Bahrain defends measures to maintain law and order
Bahrain World Trade Centre, Bahrain economy, Bahrain skyline, Bahrain business

Bahrain has reportedly defended the measures it has taken to uphold law and order in the country following negative comments made by United Nations officials at Monday’s 32nd session of the Human Rights Council in Geneva.

The comments made by Commissioner for Human Rights Zeid Ra’ad criticized Bahrain’s decision to restrict freedom of speech and protests as well as revoke the citizenships of almost 250 Bahrainis since 2013, said the report.

Bahrain’s Foreign Minister’s Assistant Abdulla Al Doseri said the comments did not reflect the ‘reality’ in Bahrain.

“We reject the negative comments made by the (UN) High Commissioner about our country which does not reflect the reality. These negative comments are false and it is disappointing for our country,” said Al Doseri.

“We need to be realistic about development of human rights,” he said, adding that each country has a right to deal with threats to its security and stability in its own way.

“Terrorist acts undermine the security of our people, similar to other crimes like drug trafficking. All measures taken by Bahrain are within the law and aimed at bringing the perpetrators to justice.”

Al Doseri said Bahrain did not ban freedom of expression as it is entitled to individuals in Bahrain’s Constitution, but it would restrict it once it affects public order.

“Authorities have the right to intervene to maintain public order and this happens all over the world,” said Al Doseri. “But to accuse Bahrain of oppressing its people is unjustified as the government has taken several reform measures for social and economic development of the people.”

Non-governmental Arab parties were ‘shocked’ at the negative comments made by the UN High Commissioner, according to Bahrain Human Rights Watch Society (BHRWS) secretary-general Faisal Fulad, said the report.

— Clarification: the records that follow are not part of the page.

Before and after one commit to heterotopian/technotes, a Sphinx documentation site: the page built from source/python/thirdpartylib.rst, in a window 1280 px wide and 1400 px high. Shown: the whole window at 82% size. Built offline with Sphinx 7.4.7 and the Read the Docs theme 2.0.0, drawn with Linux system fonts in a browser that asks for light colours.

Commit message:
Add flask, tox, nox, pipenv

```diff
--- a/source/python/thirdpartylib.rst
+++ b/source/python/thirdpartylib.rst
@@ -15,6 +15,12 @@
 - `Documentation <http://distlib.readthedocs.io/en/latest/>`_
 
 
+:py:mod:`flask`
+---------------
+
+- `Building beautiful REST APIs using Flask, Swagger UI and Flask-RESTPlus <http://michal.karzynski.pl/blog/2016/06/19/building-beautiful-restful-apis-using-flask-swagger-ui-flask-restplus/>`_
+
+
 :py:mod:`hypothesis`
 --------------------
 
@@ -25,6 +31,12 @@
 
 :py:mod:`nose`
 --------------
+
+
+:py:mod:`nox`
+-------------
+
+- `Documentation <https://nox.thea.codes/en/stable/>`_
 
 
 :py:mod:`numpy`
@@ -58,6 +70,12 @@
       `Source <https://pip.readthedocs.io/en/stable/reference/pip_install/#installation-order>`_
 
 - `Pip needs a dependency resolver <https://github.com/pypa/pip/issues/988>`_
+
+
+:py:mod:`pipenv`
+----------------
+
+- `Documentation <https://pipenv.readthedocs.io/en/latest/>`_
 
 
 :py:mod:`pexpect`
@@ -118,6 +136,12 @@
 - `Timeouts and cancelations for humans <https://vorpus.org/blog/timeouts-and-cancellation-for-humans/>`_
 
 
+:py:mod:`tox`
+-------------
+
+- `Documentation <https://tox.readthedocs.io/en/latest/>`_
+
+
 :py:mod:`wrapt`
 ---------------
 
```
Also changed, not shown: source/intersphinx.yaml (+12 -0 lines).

“The UN High Commissioner made no mention of the situation in Fallujah, Al Houthi rebels in Yemen, and Iran’s interference in the region, but chose to target Bahrain for the decisions it took,” he said.

“Even some European countries are discussing plans to revoke nationalities of terror suspects. So there is nothing wrong if Bahrain actually takes steps to punish people found guilty.”

The official said Bahrain’s delegation will have to “expect more black, especially from European countries” for its suspension of Al Wefaq National Islamic Society on Tuesday.

The decision was due to alleged ‘political agenda’ used by the organisation, according to Bahrain’s Ambassador to the UK Shaikh Fawaz bin Mohammed Al Khalifa.

“#Bahrain respects the work the #HRC is tasked with but won’t accept it being used by rogue individuals/organisations for a political agenda,” he said on his official Twitter account.